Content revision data
——

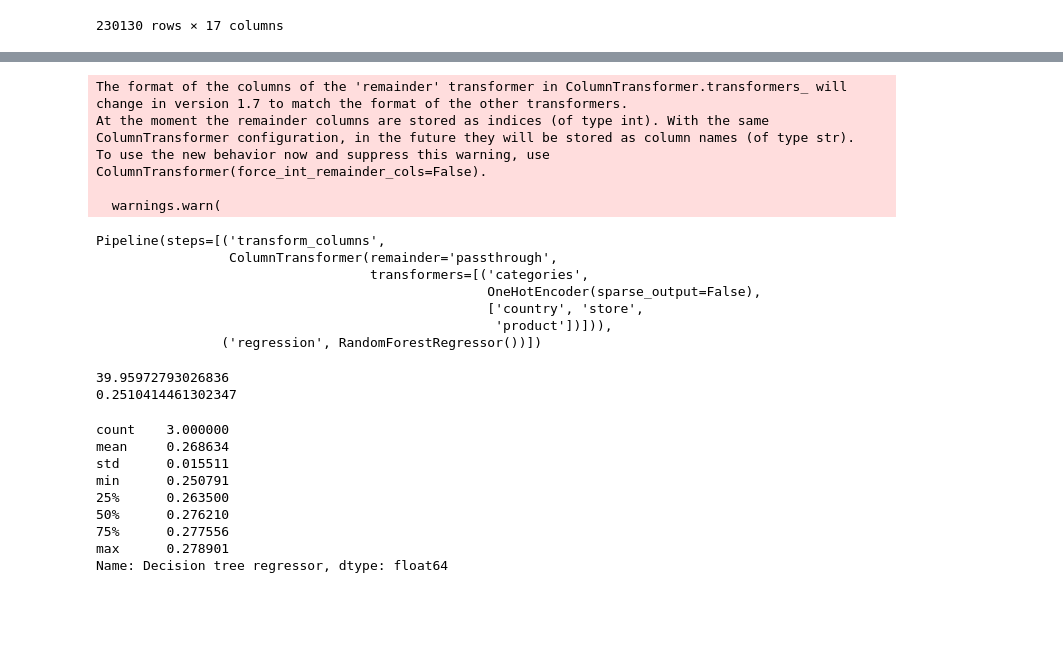
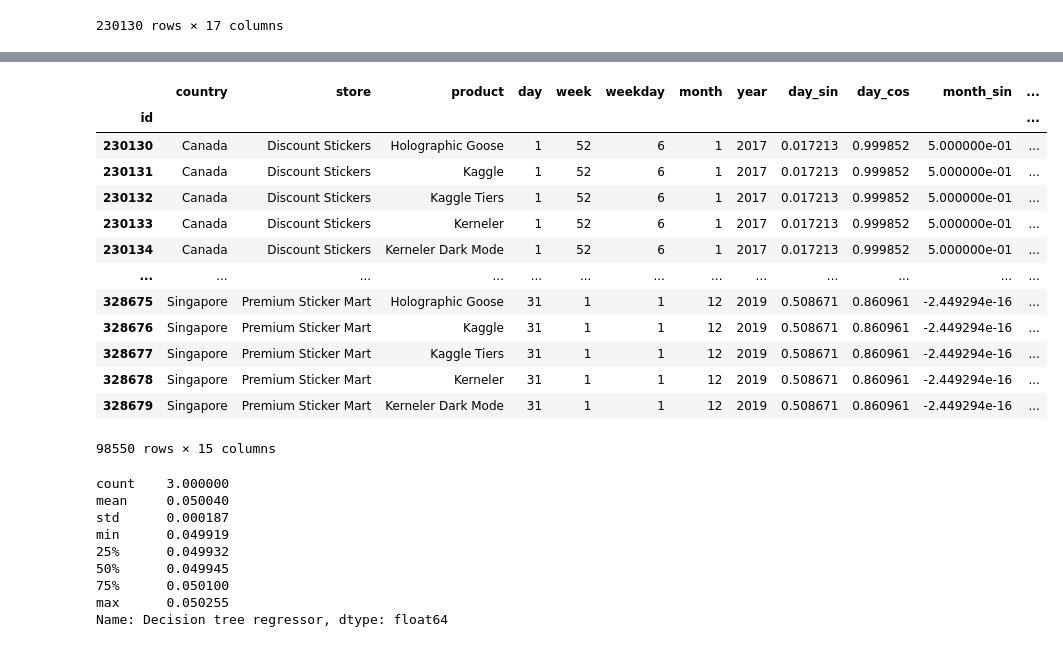
Before and after one commit to mihofer/kaggle_projects, a Jupyter notebook: forecasting_sticker_sales/analysis.ipynb, the cells around one changed output, grey strips where cells are left out. Saved outputs shown, nothing was run; the diff lists cells and outputs as text; code cells hidden in the pictures; blank space fills up the shorter version.

```diff
--- a/forecasting_sticker_sales/analysis.ipynb
+++ b/forecasting_sticker_sales/analysis.ipynb
@@ -17,5 +17,9 @@ from sklearn.metrics import mean_absolute_error, mean_absolute_percentage_error
 from sklearn.model_selection import ShuffleSplit
 from sklearn.model_selection import cross_validate
 
-working_dir = Path().cwd()
+KAGGLE_RUN = False
+if KAGGLE_RUN:
+    working_dir = Path('/kaggle/input/playground-series-s5e1')
+else:
+    working_dir = Path().cwd()
 # %%
@@ -36,3 +41,6 @@ train_df
 | 230128 | 2016-12-31 | Singapore | Premium Sticker Mart | Kerneler | 1242.0 |
 | 230129 | 2016-12-31 | Singapore | Premium Sticker Mart | Kerneler Dark Mode | 1622.0 |
 230130 rows × 5 columns
+# %%
+test_df = pd.read_csv(working_dir/'test.csv', index_col='id', parse_dates=['date'], infer_datetime_format=True)
+test_df
@@ -305,7 +331,9 @@ train_df
 230130 rows × 17 columns
 # %%
 target_col = 'num_sold'
+
+train_df = train_df.dropna()
+
+target = train_df[target_col]
 train = train_df.drop(columns=[target_col, 'date'])
-target = train_df[target_col]
-
-train
+test = test_df.drop(columns=['date'])
@@ -337,3 +373,20 @@ Y_test = Y_test.fillna(Y_test.mean())
+# %%
+test
+# %% [output]
+|  | country | store | product | day | week | weekday | month | year | day_sin | day_cos | month_sin | ... |
+| id |  |  |  |  |  |  |  |  |  |  |  | ... |
+| 230130 | Canada | Discount Stickers | Holographic Goose | 1 | 52 | 6 | 1 | 2017 | 0.017213 | 0.999852 | 5.000000e-01 | ... |
+| 230131 | Canada | Discount Stickers | Kaggle | 1 | 52 | 6 | 1 | 2017 | 0.017213 | 0.999852 | 5.000000e-01 | ... |
+| 230132 | Canada | Discount Stickers | Kaggle Tiers | 1 | 52 | 6 | 1 | 2017 | 0.017213 | 0.999852 | 5.000000e-01 | ... |
+| 230133 | Canada | Discount Stickers | Kerneler | 1 | 52 | 6 | 1 | 2017 | 0.017213 | 0.999852 | 5.000000e-01 | ... |
+| 230134 | Canada | Discount Stickers | Kerneler Dark Mode | 1 | 52 | 6 | 1 | 2017 | 0.017213 | 0.999852 | 5.000000e-01 | ... |
+| ... | ... | ... | ... | ... | ... | ... | ... | ... | ... | ... | ... | ... |
+| 328675 | Singapore | Premium Sticker Mart | Holographic Goose | 31 | 1 | 1 | 12 | 2019 | 0.508671 | 0.860961 | -2.449294e-16 | ... |
+| 328676 | Singapore | Premium Sticker Mart | Kaggle | 31 | 1 | 1 | 12 | 2019 | 0.508671 | 0.860961 | -2.449294e-16 | ... |
+| 328677 | Singapore | Premium Sticker Mart | Kaggle Tiers | 31 | 1 | 1 | 12 | 2019 | 0.508671 | 0.860961 | -2.449294e-16 | ... |
+| 328678 | Singapore | Premium Sticker Mart | Kerneler | 31 | 1 | 1 | 12 | 2019 | 0.508671 | 0.860961 | -2.449294e-16 | ... |
+| 328679 | Singapore | Premium Sticker Mart | Kerneler Dark Mode | 31 | 1 | 1 | 12 | 2019 | 0.508671 | 0.860961 | -2.449294e-16 | ... |
+98550 rows × 15 columns
 # %%
 from sklearn import tree
 from sklearn import set_config
@@ -360,36 +413,12 @@ pipe = Pipeline(
         ('regression', RandomForestRegressor())
         ]
         )
-# %%
-pipe.fit(
-    X_train,
-    Y_train
-)
-# %% [output]
-The format of the columns of the 'remainder' transformer in ColumnTransformer.transformers_ will change in version 1.7 to match the format of the other transformers.
-At the moment the remainder columns are stored as indices (of type int). With the same ColumnTransformer configuration, in the future they will be stored as column names (of type str).
-To use the new behavior now and suppress this warning, use ColumnTransformer(force_int_remainder_cols=False).
-
-  warnings.warn(
-Pipeline(steps=[('transform_columns',
-                 ColumnTransformer(remainder='passthrough',
-                                   transformers=[('categories',
-                                                  OneHotEncoder(sparse_output=False),
-                                                  ['country', 'store',
-                                                   'product'])])),
-                ('regression', RandomForestRegressor())])
-# %%
-print(mean_absolute_error(Y_test, pipe.predict(X_test)))
-print(mean_absolute_percentage_error(Y_test, pipe.predict(X_test)))
-# %% [output]
-39.95972793026836
-0.2510414461302347
 # %%
 
 cv_results_tree_regressor = cross_validate(
     pipe,
     train,
-    target.fillna(target.mean()),
+    target,
     cv=ShuffleSplit(n_splits=3, test_size=0.2, random_state=0),
     scoring="neg_mean_absolute_percentage_error",
     n_jobs=2
@@ -401,13 +430,13 @@ errors_tree_regressor = pd.Series(
 errors_tree_regressor.describe()
 # %% [output]
 count    3.000000
-mean     0.268634
-std      0.015511
-min      0.250791
-25%      0.263500
-50%      0.276210
-75%      0.277556
-max      0.278901
+mean     0.050040
+std      0.000187
+min      0.049919
+25%      0.049932
+50%      0.049945
+75%      0.050100
+max      0.050255
 Name: Decision tree regressor, dtype: float64
 # %%
 from sklearn.model_selection import GridSearchCV
```
Also changed, not shown: parts of 13 cells of this notebook.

——

Exercise: Locate the word "ipynb" in the records above, and return each line that has it.

Solution to this task:
Before and after one commit to mihofer/kaggle_projects, a Jupyter notebook: forecasting_sticker_sales/analysis.ipynb, the cells around one changed output, grey strips where cells are left out. Saved outputs shown, nothing was run; the diff lists cells and outputs as text; code cells hidden in the pictures; blank space fills up the shorter version.
--- a/forecasting_sticker_sales/analysis.ipynb
+++ b/forecasting_sticker_sales/analysis.ipynb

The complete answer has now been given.